[Show abstract][Hide abstract] ABSTRACT: Patients with symptomatic tight carotid stenosis have an increased short-time risk of stroke and an increased long-term risk of ischaemic vascular events compared with the general population. The aim of this study is to assess the safety, efficacy, and limitations of urgent CEA or CAS, in patients with carotid stenosis greater than 70% and clinically characterized by recurrent TIA or brain damage following a stroke (<2.5 cm). This study involved 28 patients divided into two groups. Group A consisted of sixteen patients who had undergone CEA, and group B consisted of twelve patients who had undergone CAS. Primary endpoints were mortality, neurological morbidity (by NIHSS) and postoperative hemorrhagic cerebral conversion, at 30 days. Ten patients (62.5%) of group A experienced an improvement in their initial neurological deficit while in 4 cases (26%) the deficit remained stable. Two cases of neurologic mortality are presented. At 1 month, 9 patients (75%) of group B experienced an improvement in their initial neurological deficit while 3 patients (25%) had a neurological impairment. Urgent or deferred surgical or endovascular treatment have a satisfactory outcome considering the profile in very high-risk patient population. Otherwise in selected patients CEA seems to be preferred to CAS.

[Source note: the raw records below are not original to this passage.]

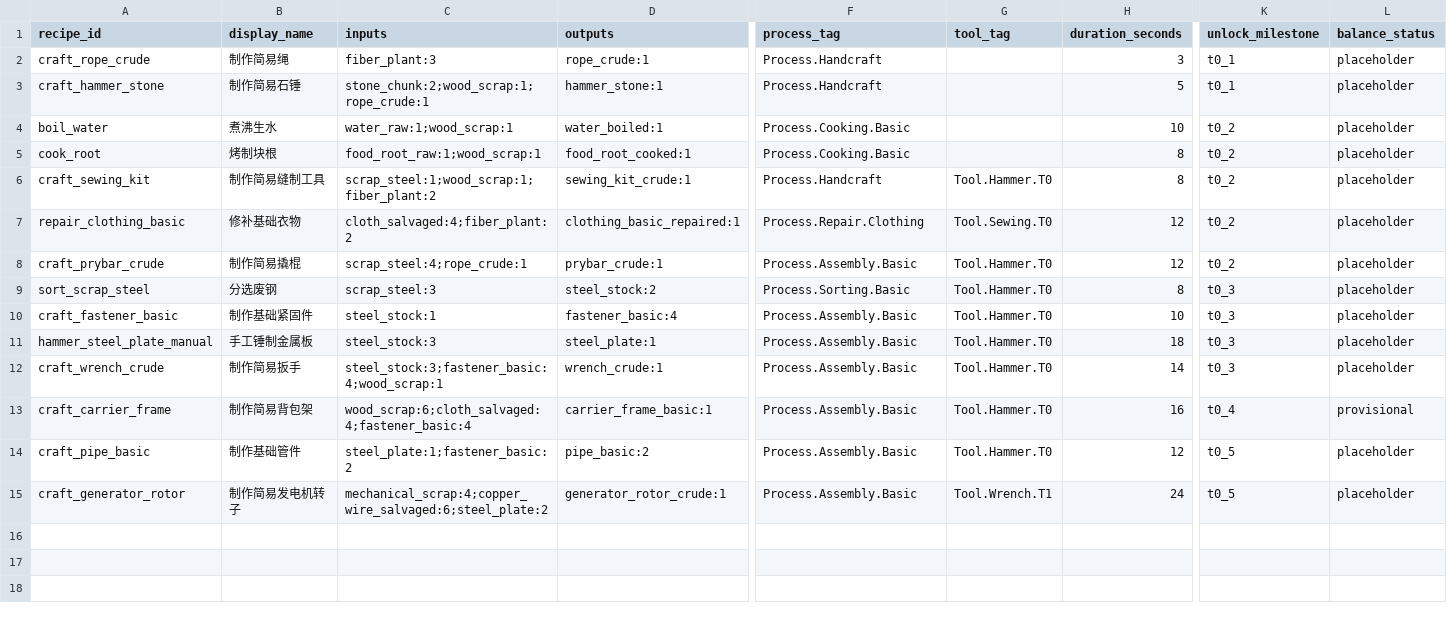
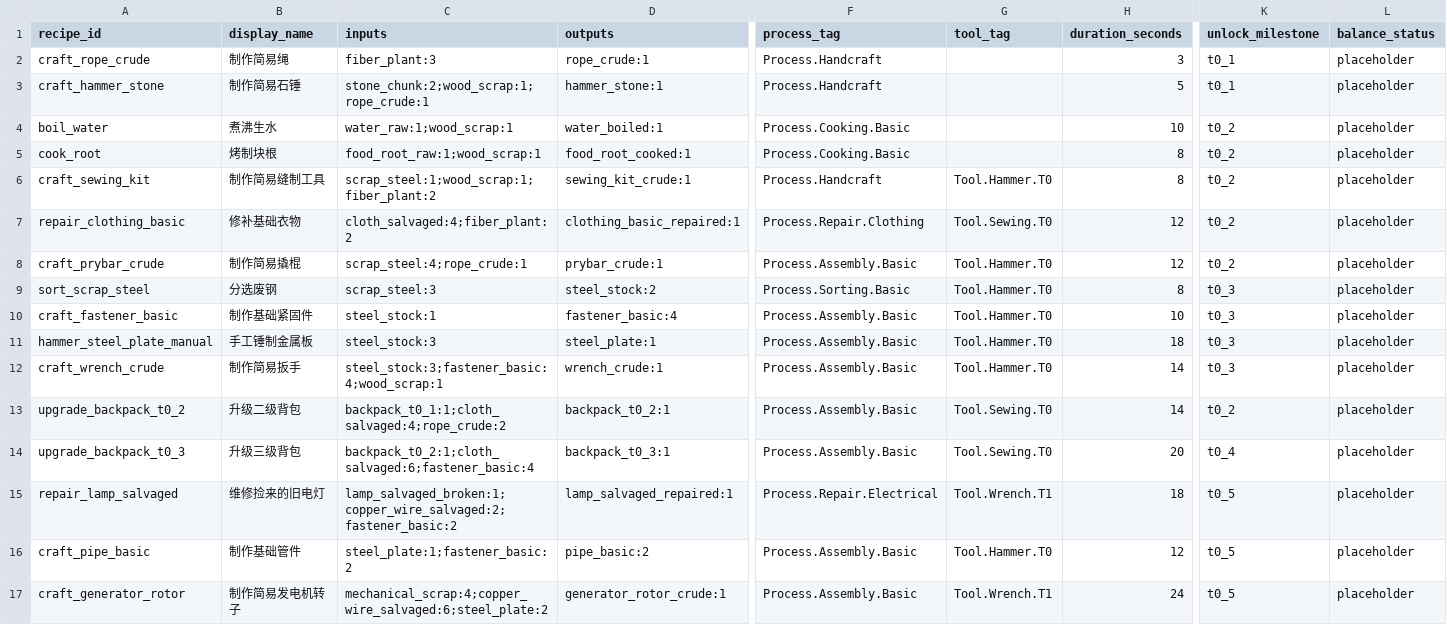
Before and after one commit to gmiya233/wasteland-demo-assets, a CSV file: 策划案/T0/Data/DB_T0_002_Recipes.csv, drawn as a sheet; only a part is shown, gaps mark what is left out; removed rows and columns are numbered as before the commit, all else as after; rows hold the shown columns only; the diff names each change by its address in the sheet, - before the commit and + after, or states it on an @@ line.

```diff
--- a/策划案/T0/Data/DB_T0_002_Recipes.csv
+++ b/策划案/T0/Data/DB_T0_002_Recipes.csv
-row 13: craft_carrier_frame | 制作简易背包架 | wood_scrap:6;cloth_salvaged:4;fastener_basic:4 | carrier_frame_basic:1 | Process.Assembly.Basic | Tool.Hammer.T0 | 16 | t0_4 | provisional
+row 13: upgrade_backpack_t0_2 | 升级二级背包 | backpack_t0_1:1;cloth_salvaged:4;rope_crude:2 | backpack_t0_2:1 | Process.Assembly.Basic | Tool.Sewing.T0 | 14 | t0_2 | placeholder
+row 14: upgrade_backpack_t0_3 | 升级三级背包 | backpack_t0_2:1;cloth_salvaged:6;fastener_basic:4 | backpack_t0_3:1 | Process.Assembly.Basic | Tool.Sewing.T0 | 20 | t0_4 | placeholder
+row 15: repair_lamp_salvaged | 维修捡来的旧电灯 | lamp_salvaged_broken:1;copper_wire_salvaged:2;fastener_basic:2 | lamp_salvaged_repaired:1 | Process.Repair.Electrical | Tool.Wrench.T1 | 18 | t0_5 | placeholder
```
Also changed, not shown: 策划案/T0/Data/DB_T0_001_Items.csv, 策划案/T0/Data/DB_T0_003_Machines.csv, 11 other files.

International journal of vascular medicine 01/2012; 2012:536392.